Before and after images
● ● ● ● ● ● ●

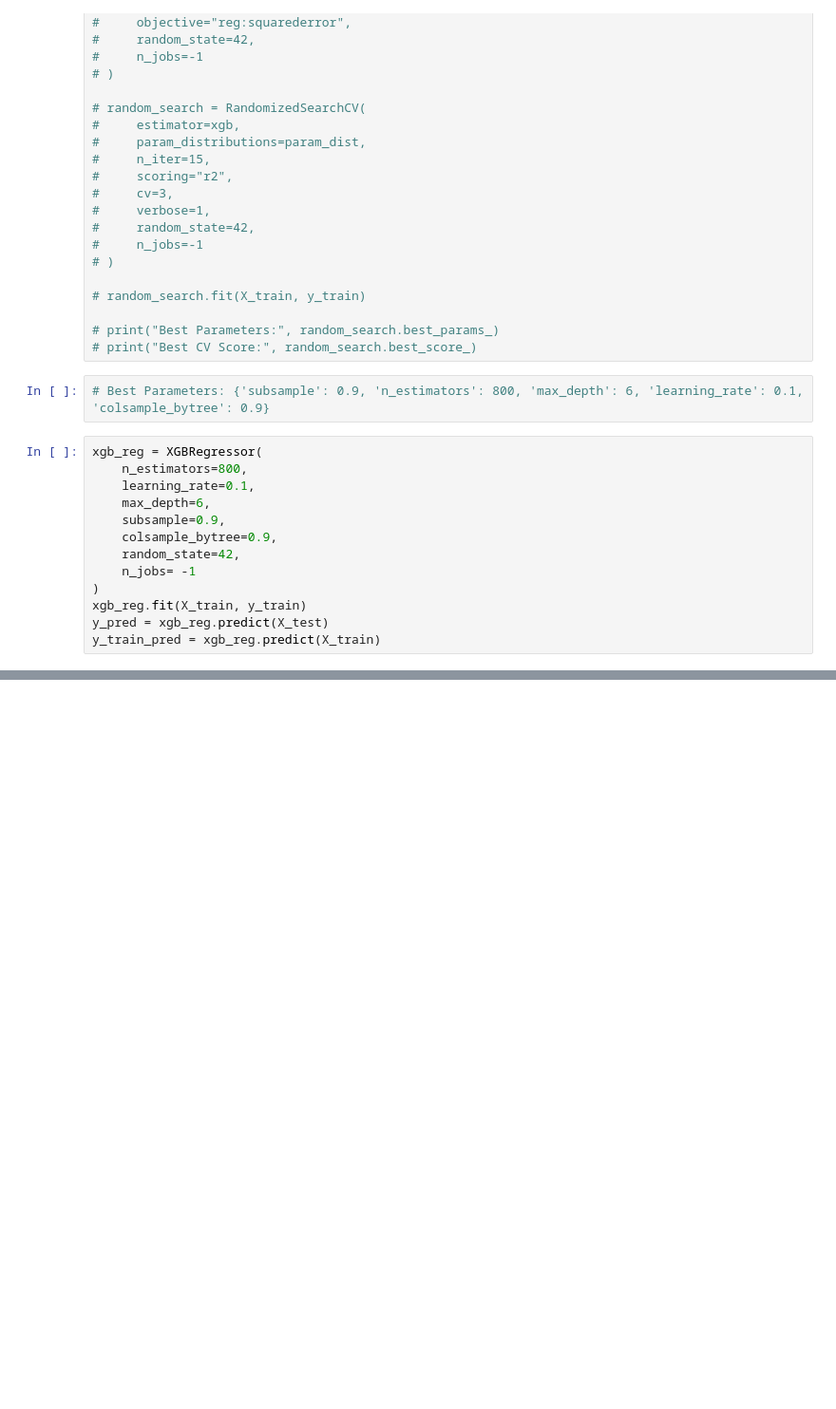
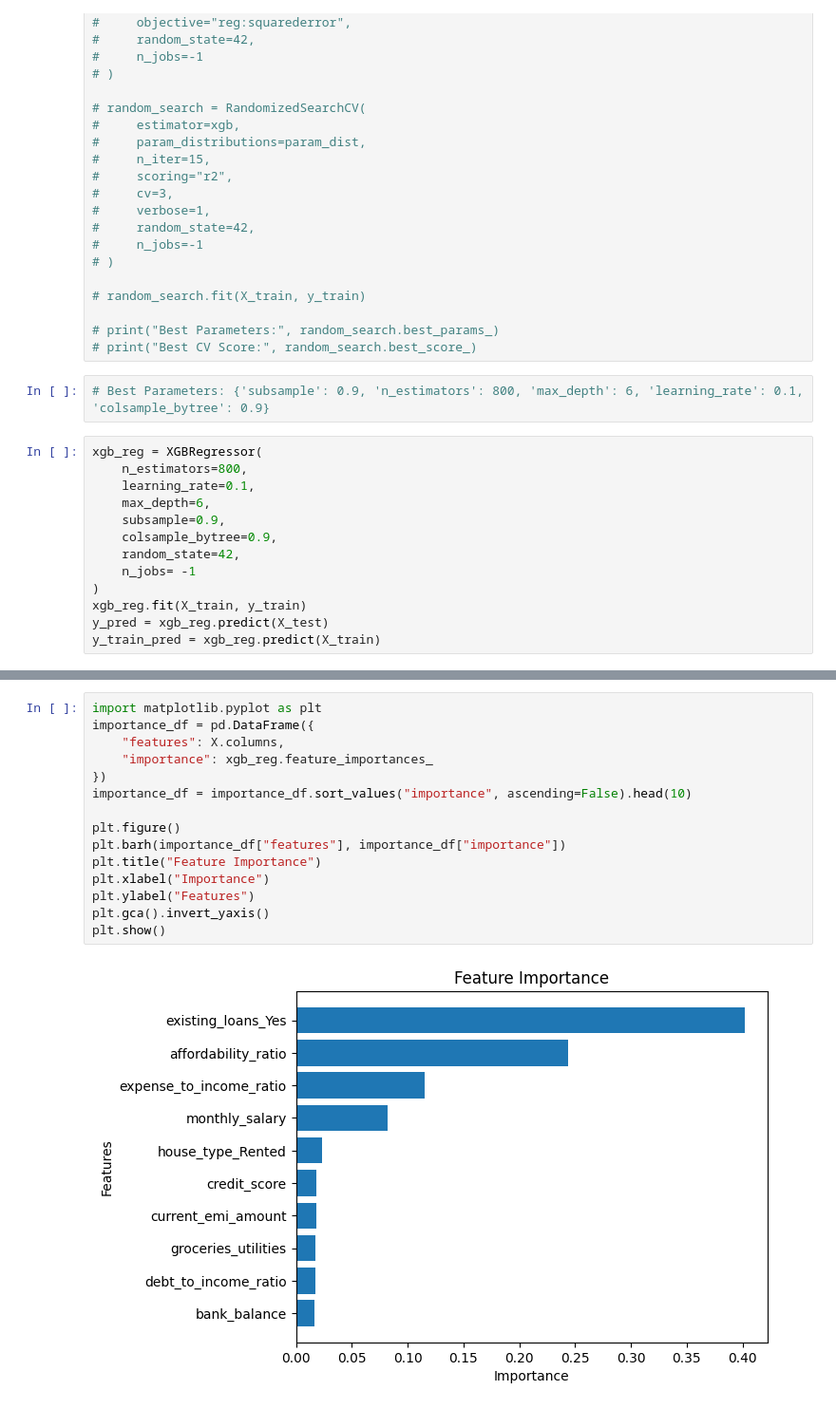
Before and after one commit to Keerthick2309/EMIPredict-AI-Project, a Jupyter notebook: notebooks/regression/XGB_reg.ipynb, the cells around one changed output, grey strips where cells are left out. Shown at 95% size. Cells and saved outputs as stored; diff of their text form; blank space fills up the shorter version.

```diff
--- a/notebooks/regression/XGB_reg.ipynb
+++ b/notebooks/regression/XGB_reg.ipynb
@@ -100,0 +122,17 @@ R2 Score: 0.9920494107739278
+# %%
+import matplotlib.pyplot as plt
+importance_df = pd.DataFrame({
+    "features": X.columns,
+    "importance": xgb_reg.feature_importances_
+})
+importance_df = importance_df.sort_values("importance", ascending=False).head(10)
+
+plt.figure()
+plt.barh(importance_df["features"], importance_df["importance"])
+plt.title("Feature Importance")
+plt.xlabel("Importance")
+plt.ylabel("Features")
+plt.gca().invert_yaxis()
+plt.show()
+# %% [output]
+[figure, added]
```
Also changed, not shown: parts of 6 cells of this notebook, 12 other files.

● ● ● ● ● ● ●

**What is needed**:
Set down each record above exactly as it stands and leave out all pictures.

**Answer section**:
Before and after one commit to Keerthick2309/EMIPredict-AI-Project, a Jupyter notebook: notebooks/regression/XGB_reg.ipynb, the cells around one changed output, grey strips where cells are left out. Shown at 95% size. Cells and saved outputs as stored; diff of their text form; blank space fills up the shorter version.

```diff
--- a/notebooks/regression/XGB_reg.ipynb
+++ b/notebooks/regression/XGB_reg.ipynb
@@ -100,0 +122,17 @@ R2 Score: 0.9920494107739278
+# %%
+import matplotlib.pyplot as plt
+importance_df = pd.DataFrame({
+    "features": X.columns,
+    "importance": xgb_reg.feature_importances_
+})
+importance_df = importance_df.sort_values("importance", ascending=False).head(10)
+
+plt.figure()
+plt.barh(importance_df["features"], importance_df["importance"])
+plt.title("Feature Importance")
+plt.xlabel("Importance")
+plt.ylabel("Features")
+plt.gca().invert_yaxis()
+plt.show()
+# %% [output]
+[figure, added]
```
Also changed, not shown: parts of 6 cells of this notebook, 12 other files.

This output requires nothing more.